Accompanied by angels

The sun was sparkling on the surface of the water, and a steady breeze was blowing as the boat hummed across the bay.

My children hovered around the front of the motorboat, as fascinated by the controls as they were by the nature around us, and my husband stayed close to them.

I sat in the back of the boat with my sister-in-law, Robin. We hadn’t seen much of her in the years since I married her brother, but life had taken a sudden turn. She had a cancer diagnosis that came with an estimate for how much time she might have left. You always want to believe the doctors might be wrong and that there will be more and fuller time, but we weren’t waiting to find out.

So, my husband and I carved out a day to visit with Robin and her husband, wanting to connect and seize the moment, knowing there are never any guarantees.

As the boat skated over the rippling water, we sat and talked. Maybe when life is short, you push the pleasantries aside. We spoke about life. We talked about time that had passed, memories we treasured, and people we remembered. We talked about forgiveness. We talked about the reality of death – and the life that awaited us after it.

Surrounded by natural beauty – and enjoying it thanks to the manmade vessel we were sitting in – we talked about angels. I listened as Robin shared her thoughts on angels in our lives. She spoke of people who had been like angels to her. She talked about how she loved that her granddaughter was named Angelina. I was struck by how real angels were to Robin.

Her journey was not an easy one, and she talked about that, too, with gentle directness, but not complaining. I marveled at how, when my sister-in-law might be overwhelmed with fear and anger and worry, Robin continued to be a source of strength and comfort and peace. She worried not about herself, but about those she would leave behind.

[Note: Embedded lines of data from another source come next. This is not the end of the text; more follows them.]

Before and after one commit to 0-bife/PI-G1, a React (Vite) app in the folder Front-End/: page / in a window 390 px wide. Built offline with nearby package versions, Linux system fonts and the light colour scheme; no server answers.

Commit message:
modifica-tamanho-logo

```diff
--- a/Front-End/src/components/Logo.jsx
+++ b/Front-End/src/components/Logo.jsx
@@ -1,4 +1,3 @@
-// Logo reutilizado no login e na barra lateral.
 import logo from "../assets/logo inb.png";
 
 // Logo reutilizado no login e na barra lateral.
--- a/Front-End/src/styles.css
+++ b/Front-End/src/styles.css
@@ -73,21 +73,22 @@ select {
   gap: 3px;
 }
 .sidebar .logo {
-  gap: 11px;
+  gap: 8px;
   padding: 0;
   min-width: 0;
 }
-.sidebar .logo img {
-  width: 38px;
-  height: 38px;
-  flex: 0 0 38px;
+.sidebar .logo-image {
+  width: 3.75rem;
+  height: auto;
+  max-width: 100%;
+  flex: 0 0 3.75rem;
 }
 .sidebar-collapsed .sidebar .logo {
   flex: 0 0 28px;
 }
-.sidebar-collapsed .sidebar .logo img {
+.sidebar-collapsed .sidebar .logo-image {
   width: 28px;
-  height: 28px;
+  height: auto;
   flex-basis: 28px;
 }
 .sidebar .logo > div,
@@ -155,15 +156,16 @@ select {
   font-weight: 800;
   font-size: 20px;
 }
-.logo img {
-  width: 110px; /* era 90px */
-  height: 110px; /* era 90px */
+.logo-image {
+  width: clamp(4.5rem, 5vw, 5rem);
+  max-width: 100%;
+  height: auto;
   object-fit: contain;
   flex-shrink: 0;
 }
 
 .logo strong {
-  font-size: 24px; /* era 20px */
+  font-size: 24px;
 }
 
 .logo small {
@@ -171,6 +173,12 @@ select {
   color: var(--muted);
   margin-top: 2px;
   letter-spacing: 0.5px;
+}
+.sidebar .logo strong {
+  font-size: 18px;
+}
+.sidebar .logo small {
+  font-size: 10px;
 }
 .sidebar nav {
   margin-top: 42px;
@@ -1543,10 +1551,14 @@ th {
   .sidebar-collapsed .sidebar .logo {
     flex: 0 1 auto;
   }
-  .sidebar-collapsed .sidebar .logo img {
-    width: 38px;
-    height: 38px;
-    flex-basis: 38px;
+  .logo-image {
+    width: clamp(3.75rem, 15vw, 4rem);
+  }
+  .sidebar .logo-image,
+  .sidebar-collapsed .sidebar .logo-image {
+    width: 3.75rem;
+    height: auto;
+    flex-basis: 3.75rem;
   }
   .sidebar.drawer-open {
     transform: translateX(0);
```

As we moved across the water, whenever we hit a wave, the children would laugh and yell, “Faster! Faster!” Robin was constantly aware of her nephews, pointing out scenes on the shoreline they might enjoy, wondering whether they were warm enough, and noticing how they were enjoying the ride. Perhaps guardian angels do the same, watching and guiding and protecting and accompanying us – while letting us take in the world through our own eyes, in our own way.

As we slowed and glided back toward the dock, we spotted an egret on a pier. We motored past, and the elegant white bird took wing, flying low over the channel, coming close enough to add to the ethereal magic of the day. The ride and the day were too short. But they would have to be enough.

Just months later, Robin was gone, taken too soon. Before she passed on, we had a chance to say goodbye – though I know as Christians we don’t really believe in goodbyes.

When I think of Robin, I see her most often on the boat, soaking in the late-afternoon sun, with the wind moving through her hair. She and her husband had just bought the boat, and she wanted to believe she would spend many more days out on the water.

We all hold onto that faith that we have many days to fill with time with those we love and the beauty of this earth. We want to believe the sun will rise tomorrow and we’ll embrace the fullness of another day. We must live life with that hope. There is no other way.

I am grateful to Robin for sharing her journey with us in those final months of her life. She taught me about love and forgiveness, courage and faith. She lived without fear. And I think of how beautiful it is to believe that we are accompanied on life’s journey by angels.

“Make yourself familiar with the angels, and behold them frequently in spirit,” St. Francis de Sales said. “Without being seen, they are present with you.”

As you encounter life’s challenges and joys, may you, too, feel surrounded by angels.

Rita Buettner

Rita Buettner

Rita Buettner is a wife, working mother and author of the Catholic Review's Open Window blog. She and her husband adopted their two sons from China, and Rita often writes about topics concerning adoption, family and faith.

Rita also writes The Domestic Church, a featured column in the Catholic Review. Her writing has been honored by the Catholic Press Association, the Maryland-Delaware-D.C. Press Association and the Associated Church Press.